Tic-tac-toe, played by the traditional rules, is so simple a game that few people with two-digit ages ever play it — just because it’s boring. It is so simple a game, in fact, that chickens can be trained to play it, through extensive operant conditioning. Such chickens play the game at casinos, on occasion — with the rules stating that if the game ends in a tie, or the chicken wins, the human player loses the money they paid to play the game. If the human wins, however, they are promised a large reward — \$10,000, for example. Don’t ever fall for such a trick, though, for casinos only use chickens that are so thoroughly trained, by weeks or months of positive reinforcement, negative reinforcement, and punishment, that they will not ever lose. You’d be better off simply saving the same money until it’s cold, and then setting it on fire, just for the heat. At least that way you’d be warm for a little while, and that certainly beats the humiliation of being beaten, at any game, by a literal bird-brain.

With a small, simple alteration, though, tic-tac-toe can actually become a worthwhile, interesting game, even for adults. I didn’t invent this variation, but have forgotten where I read about it. I call it “mutant tic-tac-toe.”

In this variation, each player can choose to play either “x” or “o” on each play — and the first person to get three “x”s or three “o”s, in a row, wins the game. That’s it — but, if you try it, you’ll find it’s a much more challenging game. I am confident chickens will never be trained to play it successfully.

Consider the board pictured above, which happens to match a game I lost, to a high school student, earlier today. Red (the student) moved first, starting with the “o” in the center. I was playing with a blue marker, and chose to play an “x” in a corner spot. This was a mistake on my part, for the student’s next move — another “x,” opposite my “x,” effectively ended the game. I had to play next — passing is not allowed — and my playing an “x” or an “o,” in any of the six open spaces, would have led to an immediate victory by the student. If you study the board, you’ll see why this is the case.
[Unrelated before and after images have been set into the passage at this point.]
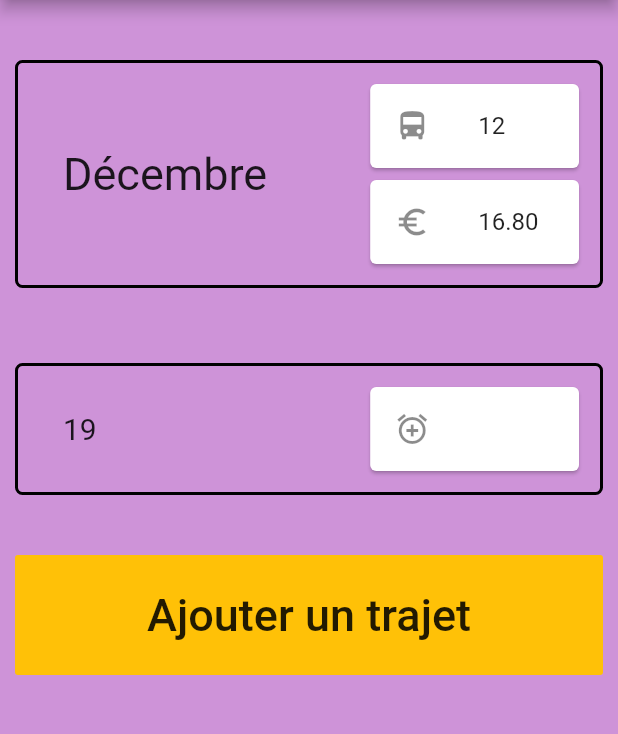
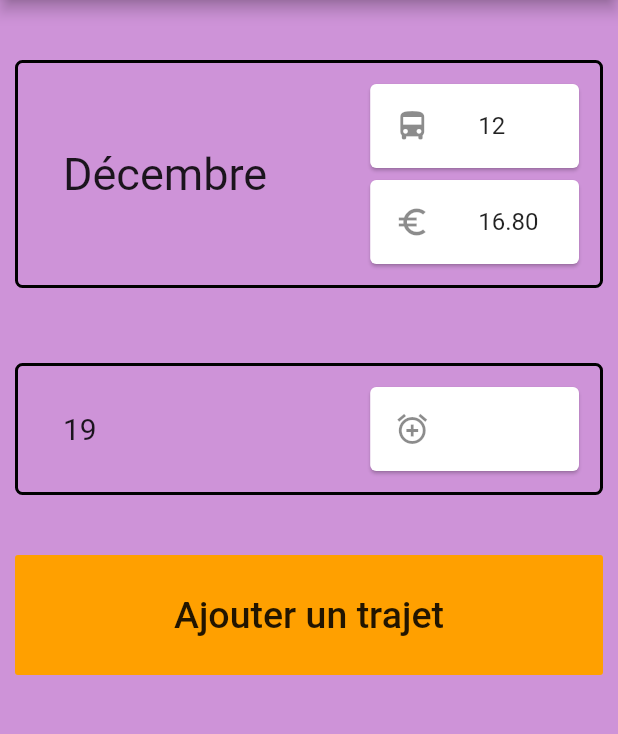
Before and after one commit to jmarcm/gestbus_flutter, a Flutter app: the screen it shows after launch, on a phone screen of 412 x 824 dp, the part 84-818 px from its top. Run offline on Flutter 3.47's test engine with Material 2 defaults, Android fonts, the phone set to English and light mode, and no system bars.

Commit message:
Essais sur la couleur du bouton

```diff
--- a/lib/main.dart
+++ b/lib/main.dart
@@ -107,11 +107,11 @@ class Gestbus extends StatelessWidget {
                 height: 80.0,
                 margin: EdgeInsets.symmetric(horizontal: 10.0),
                 child: FlatButton(
-                  color: Colors.amber,
+                  color: Colors.amber.shade700,
                   onPressed: () {},
                   child: Text(
                     'Ajouter un trajet',
-                    style: TextStyle(fontSize: 30.0),
+                    style: TextStyle(fontSize: 25.0),
                   ),
                 ),
               ),
```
Mutant tic-tac-toe is a great activity for semester exam week, at any school. Students who finish final exams earlier than their classmates can be taught the game quickly and quietly, and then they’ll entertain themselves with this game, rather than distracting students who are still working on their tests. What’s more, students have to really think to play this version of the game well, especially when they first learn it — and isn’t getting students to think what education is supposed to be all about, anyway?